Some areas of Washington state are experiencing a measles outbreak and it has put brighter lights on vaccination rates. In the cases of children who aren’t vaccinated, the focus is often on parents who choose — for medical, religious or philosophical reasons — not to have their kids vaccinated. But Karolyn Holden, director of Grays Harbor Public Health and Social Services, says that in many cases, the answer is a lot less complicated.
On the Washington State Department of Health website, it says children should complete a series of seven different vaccinations by the time they are 19 months old.
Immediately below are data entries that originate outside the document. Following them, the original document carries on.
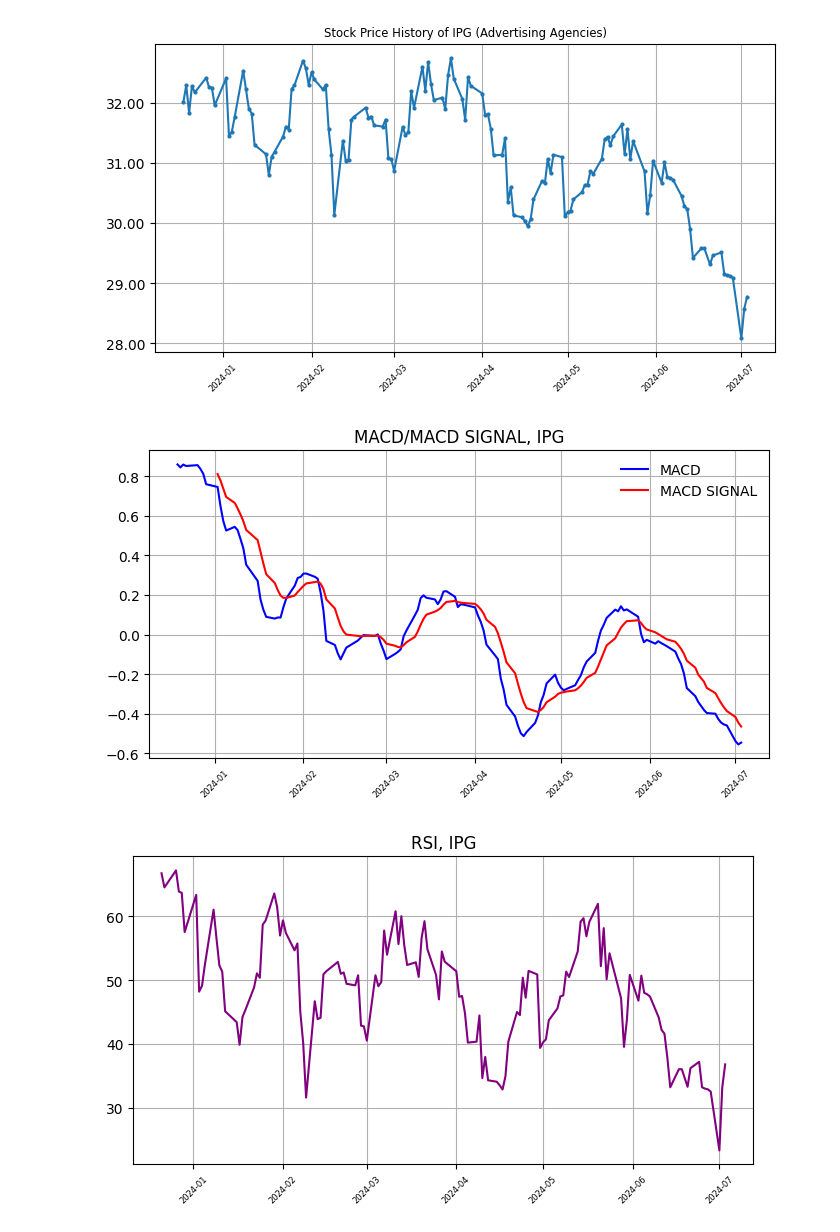
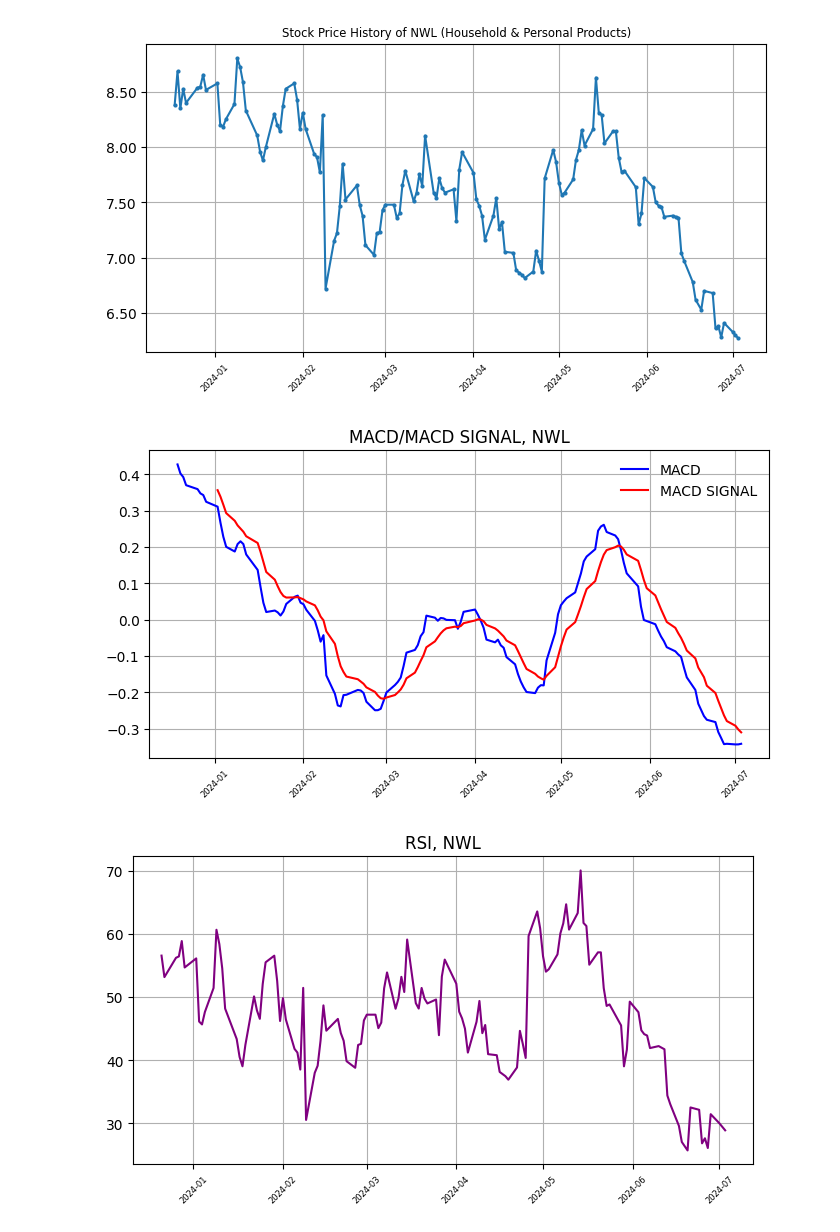
Before and after one commit to SaumikDana/Stock_Selector, a Jupyter notebook: notebooks/specific_stock_analysis.ipynb, the cells around one changed output. Saved outputs shown, nothing was run; the diff lists cells and outputs as text; code cells hidden in the pictures.

```diff
--- a/notebooks/specific_stock_analysis.ipynb
+++ b/notebooks/specific_stock_analysis.ipynb
@@ -1,20 +1,20 @@
 # %%
 import setup
 from imports import *
 from scripts.analyze_stock import analyze_stock_options
 from scripts.plotting_routines import plot_stock_historical_data, plot_indicators
 
 # Set the time frame
 end_date = datetime.today()
 start_date = end_date - timedelta(days=21)
 
-tickers = ["IPG", "CF"]
+tickers = ["NWL"]
 
 for ticker in tickers:
     dict, df = analyze_stock_options(ticker)
     plot_stock_historical_data(ticker, start_date, end_date)
     plot_indicators(ticker, start_date, end_date)
 # %% [output]
-[figure, old version]
+[figure, new version]
-[figure, old version]
+[figure, new version]
-[figure, old version]
+[figure, new version]
```
Also changed, not shown: parts of 1 cell of this notebook.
Because multiple doses are required for some vaccinations, the recommendation comes out to 19 shots in total by the time the child is 19 months old.
The tight deadlines mean parents can get off-track, Holden said.
For Washington State in total, an estimated 59.9 percent of 19- to 35-month-olds got all their shots in time, according to data on the Department of Health website. Grays Harbor County was a little lower, with 56 percent estimated to receive all their shots in time.
In terms of the measles, mumps and rubella vaccine (MMR), the state has a better rate of immunization, with 80.3 percent of all sampled children having received the vaccination in time. Grays Harbor County was again a little lower, with an estimated 77.9 percent of sampled children having received the MMR shot on time.
There hasn’t been a formal study that answers why some Grays Harbor parents don’t vaccinate their kids on time since the county and state health departments conducted a survey in 2009. But Holden speculated that a lot of it has to do with parents simply falling behind for a variety of reasons.
“If parents aren’t able to make that happen on a routine basis, or they don’t do it, or they opt to not take any or all of the recommended vaccines in that visit, they fall behind,” said Holden.
Holden said in her experience, parents will agree to have several shots during a doctor visit, but skip getting other shots because they fear it will be too stressful on the infant. Because there needs to be a couple months between vaccinations, Holden said parents can’t just play catch-up to get all the vaccines.
Aside from getting children behind on vaccinations, Holden said research suggests having more doctor visits creates more stress on infants than getting more shots in a single visit does.
Holden said there are sometimes missed opportunities when children visit a doctor for other illnesses, and get off schedule when parents turn down vaccinations because the infant is sick with something else.
“There’s a fairly common myth that when your kid has an ear infection, they shouldn’t get a shot,” said Holden. “When a kid is really sick with a fever, you probably shouldn’t immunize them. But if they’re not that sick, and their immune system isn’t that busy, it really is recommended to immunize them. I think a lot of parents and providers either hesitate to provide vaccination when a child is mildly ill, or it doesn’t come up.”
In the 2009 report, 375 out of 1,228 infants in Grays Harbor County were sampled, aged 19 to 35 months. Only 6 percent of the parents and guardians said they had personal, philosophical or religious reasons to not give some immunizations to their children.
Other questions in the survey reveal other potential causes of the missed vaccines. The report shows that 47 percent of guardians don’t keep a copy of recommended immunization schedule at home. Seventy percent of guardians who didn’t get their kids vaccinated in time said they were delayed because the child was ill. It also notes 48 percent of guardians or someone they knew had to take time off of work to get their child’s shots, and 30 percent said it was difficult to take time off to go get the shots.
The only state requirements to get vaccinations are for kids enrolled in school or daycare facilities, and there are no laws that compel parents to get kids immunized outside of school.
And students can be exempted from vaccination requirements if parents or guardians sign a statement that they object to one or more vaccines based of personal, philosophical or religious beliefs. They can also get a medical exemption, which requires a doctor’s statement that certain vaccines should not be used on a child.
According to data from the Aberdeen School District, 92.3 percent of all district students completed required immunizations during the 2017-18 school year. There were 47 students who had some kind of vaccination exemption that year, out of 2,990 total enrollment, less than 2 percent.
In the Hoquiam School District, 36 students had their parents opt out of one or more vaccinations, compared to 1,467 students who are fully immunized, a little more than 2 percent
Even though there are some who opt out for personal reasons, Holden said she thinks they’re a small minority. “And I think they’re very loud, so they appear bigger than they are.”
Holden added that the price of vaccinations is not a real factor in why children are not vaccinated, and that most all health insurance covers those costs.